Barnette did exactly that in the sixth. Lewis started off the inning by giving up singles to C.J. Cron and Johnny Giavotella. Left-hander Alex Claudio came in and gave up a single to Rafael Ortega, loading the bases. That's when Banister brought in Barnette.

"In that situation, you just try to get out of there with minimal damage," Barnette said. "The game is on the line, so you try to be aggressive and throw quality strikes. It's a big spot so you have to hunker down."

Barnette did that. A sacrifice fly by Jett Bandy scored one run to make it 7-6. But Barnette retired Gregorio Petit on a fly to right and Yunel Escobar on a grounder to end the inning.

"He did a good job limiting the damage in a big part of the game," catcher Bobby Wilson said. "By doing that, it kept us in the lead and allowed us to get back on the offensive side."

The Rangers responded with four runs in the bottom of the inning and Barnette completed his day of work by retiring Kole Calhoun, Mike Trout and Albert Pujols in the seventh.

"My approach is that I have to get the outs that [Banister] asks me to get, whether it's one out or six," Barnette said. "I have been pitching quite awhile and have been in a lot of situations. … You just give it all you've got whether it's one out or six."

Over his last 12 games, Barnette is 3-1 with a 0.77 ERA. Over that stretch, he has held opposing hitters to 2-for-13 with runners in scoring position.

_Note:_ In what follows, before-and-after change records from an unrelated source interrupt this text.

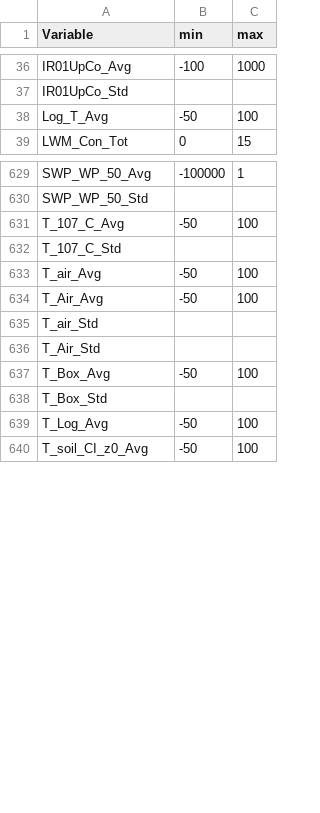
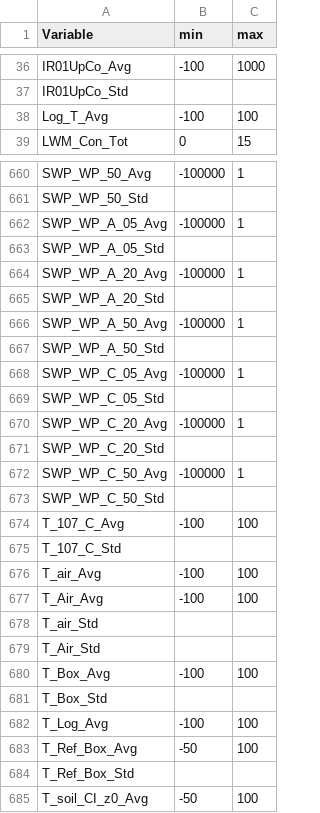
Before and after one commit to bridachristian/DataQualityCheckEuracAlpEnv, a CSV file: Data/Support_files/Range/Range.csv, drawn as a sheet; only a part is shown, gaps mark what is left out; the diff covers the shown part only.

```diff
--- a/Data/Support_files/Range/Range.csv
+++ b/Data/Support_files/Range/Range.csv
@@ -37,3 +37,3 @@ IR01UpCo_Avg,-100,1000
 IR01UpCo_Std,,
-Log_T_Avg,-50,100
+Log_T_Avg,-100,100
 LWM_Con_Tot,0,15
@@ -630,11 +661,25 @@ SWP_WP_50_Avg,-100000,1
 SWP_WP_50_Std,,
-T_107_C_Avg,-50,100
+SWP_WP_A_05_Avg,-100000,1
+SWP_WP_A_05_Std,,
+SWP_WP_A_20_Avg,-100000,1
+SWP_WP_A_20_Std,,
+SWP_WP_A_50_Avg,-100000,1
+SWP_WP_A_50_Std,,
+SWP_WP_C_05_Avg,-100000,1
+SWP_WP_C_05_Std,,
+SWP_WP_C_20_Avg,-100000,1
+SWP_WP_C_20_Std,,
+SWP_WP_C_50_Avg,-100000,1
+SWP_WP_C_50_Std,,
+T_107_C_Avg,-100,100
 T_107_C_Std,,
-T_air_Avg,-50,100
-T_Air_Avg,-50,100
+T_air_Avg,-100,100
+T_Air_Avg,-100,100
 T_air_Std,,
 T_Air_Std,,
-T_Box_Avg,-50,100
+T_Box_Avg,-100,100
 T_Box_Std,,
-T_Log_Avg,-50,100
+T_Log_Avg,-100,100
+T_Ref_Box_Avg,-50,100
+T_Ref_Box_Std,,
 T_soil_CI_z0_Avg,-50,100
```
Also changed, not shown: 31 added rows and 43 edited cells elsewhere in this file, Data/Support_files/Download_table/download_table.csv, Data/Support_files/Download_table/download_table_old.csv, 3 other files.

"He's a high energy guy who pitches with a lot of emotion and flair," Banister said. "That's what makes him good. We like it."

T.R. Sullivan has covered the Rangers since 1989, and for since 2006. Follow him on Twitter @Sullivan_Ranger and listen to his podcast. This story was not subject to the approval of Major League Baseball or its clubs.